Toby’s Act came into force on June 12th of this year. This simple piece of legislation adds four words to the definition of prohibited grounds of discrimination to the Ontario Human Rights Act: “gender identity” and “gender expression.” It provides greater clarity to the Ontario Human Rights Code and gives transgendered Ontarians the right to equal treatment and freedom from discrimination and harassment in employment, accommodation, membership in trade unions and contracting, and other workplace matters. For employers, it means that you are responsible for ensuring that your company provides a non-discriminatory environment for employees and people doing contract work or who regularly come into contact with the organization. You must also ensure that there is an appropriate process for dealing with harassment complaints. The Ontario Human Rights Commission refers to the term “transgender” as people whose sense of self, particularly their sense of being male or female, is different than social expectations based on their birth-assigned sex. It includes transsexuals, cross-dressers, intersex individuals and other people. It can be daunting to try to understand how each of these groups fits into the larger trans community. The key thing to understand is that individuals are to be recognized as the gender they live in.
Although some employers struggle with how to ensure their workplace is always respectful, there are many benefits to taking positive action. You not only gain access to the broadest possible range of employee and contractor skill sets and perspectives, you open your doors to the largest possible customer and client base. So, how can you ensure your organization treats all employees with respect and sensitivity?
Here are some positive actions you can take:
• Update your discrimination and harassment policies to include gender identity and gender expression.
• Ensure all your policies include inclusive language such as “people of all genders” rather than “men and women.”
• Take a look at your recruiting processes—is your job application form sensitive to transgendered candidates?
• When asking for “employee name” on forms include “preferred name.”
• Review your appearance standards or dress code to ensure they are gender neutral.
• Provide access to washrooms and change facilities based on the gender people currently live in, unless an individual specifically asks for other accommodation.
• Deal with any language or behaviour that deliberately degrades or stereotypes employees on the basis of their real or perceived gender identification.

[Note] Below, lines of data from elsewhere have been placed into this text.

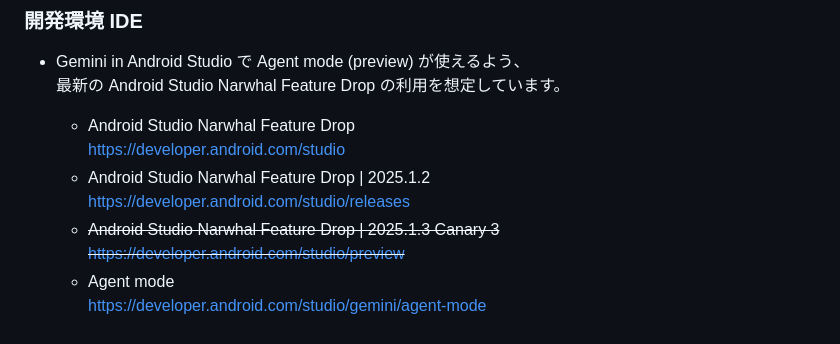
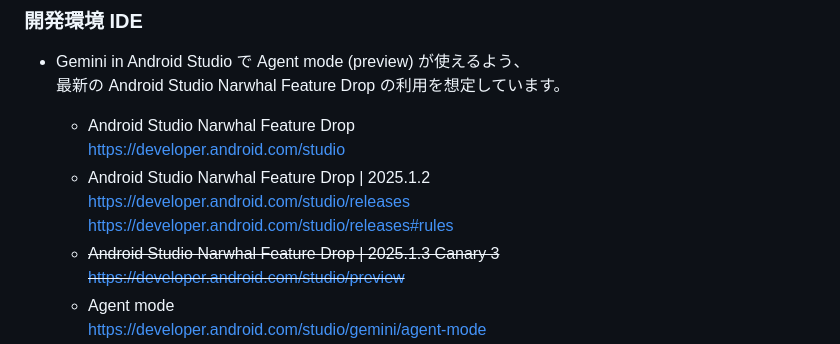
Before and after one commit to FlutterKaigi/conference-handson-2025, a Markdown page: README.md, the part around the change. Drawn GitHub-style.

Commit message:
Feature Drop 版のリリースノートのプロジェクトプロンプト説明を補足

```diff
--- a/README.md
+++ b/README.md
@@ -17,6 +17,7 @@ riverpod で状態値のグローバルアクセスおよび UI更新を行い
     https://developer.android.com/studio
   - Android Studio Narwhal Feature Drop | 2025.1.2
     https://developer.android.com/studio/releases
+    https://developer.android.com/studio/releases#rules
   - ~~Android Studio Narwhal Feature Drop | 2025.1.3 Canary 3~~
     ~~https://developer.android.com/studio/preview~~
   - Agent mode
```
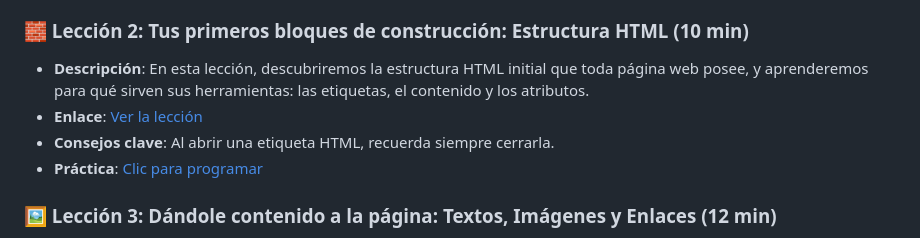
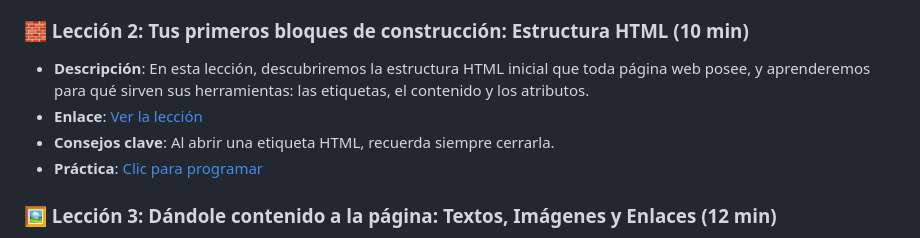
Before and after one commit to WebWarriors-LearningSessions/webdev-course-webwarriors, a Markdown page: README.md, the part around one of its changes. Rendered like a GitHub page.

```diff
--- a/README.md
+++ b/README.md
@@ -27,6 +27,6 @@ Este curso de 1 hora introduce a estudiantes de secundaria a la creación de sit
 *   **Práctica**: [Open CodePen](https://codepen.io/pen/?template=your-starter)
 
 ### 🧱 Lección 2: Tus primeros bloques de construcción: Estructura HTML (10 min)
-*   **Descripción**: En esta lección, descubriremos la estructura HTML initial que toda página web posee, y aprenderemos para qué sirven sus herramientas: las etiquetas, el contenido y los atributos.
+*   **Descripción**: En esta lección, descubriremos la estructura HTML inicial que toda página web posee, y aprenderemos para qué sirven sus herramientas: las etiquetas, el contenido y los atributos.
 *   **Enlace**: [Ver la lección](https://youtu.be/TKKxc7KVRtw)
 *   **Consejos clave**: Al abrir una etiqueta HTML, recuerda siempre cerrarla.
```
Also changed, not shown: other parts of README.md (+2 -2 lines).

• Check with your benefits provider to determine if your organization’s plan covers gender reassignment related services/drugs.
• Ensure your organization is open to conversations about transitioning from one gender to another while in the workplace and how the employee will come out to colleagues and customers.
• Create a more inclusive workplace by offering expanded diversity training to heighten awareness and develop sensitivity of all diversity issues.
Sound business practices that that respect and honour the uniqueness of all employees and customers aren’t just good for your bottom line. Increasingly, they’re the law. More information about Toby’s Law is available at www.ohrc.on.ca.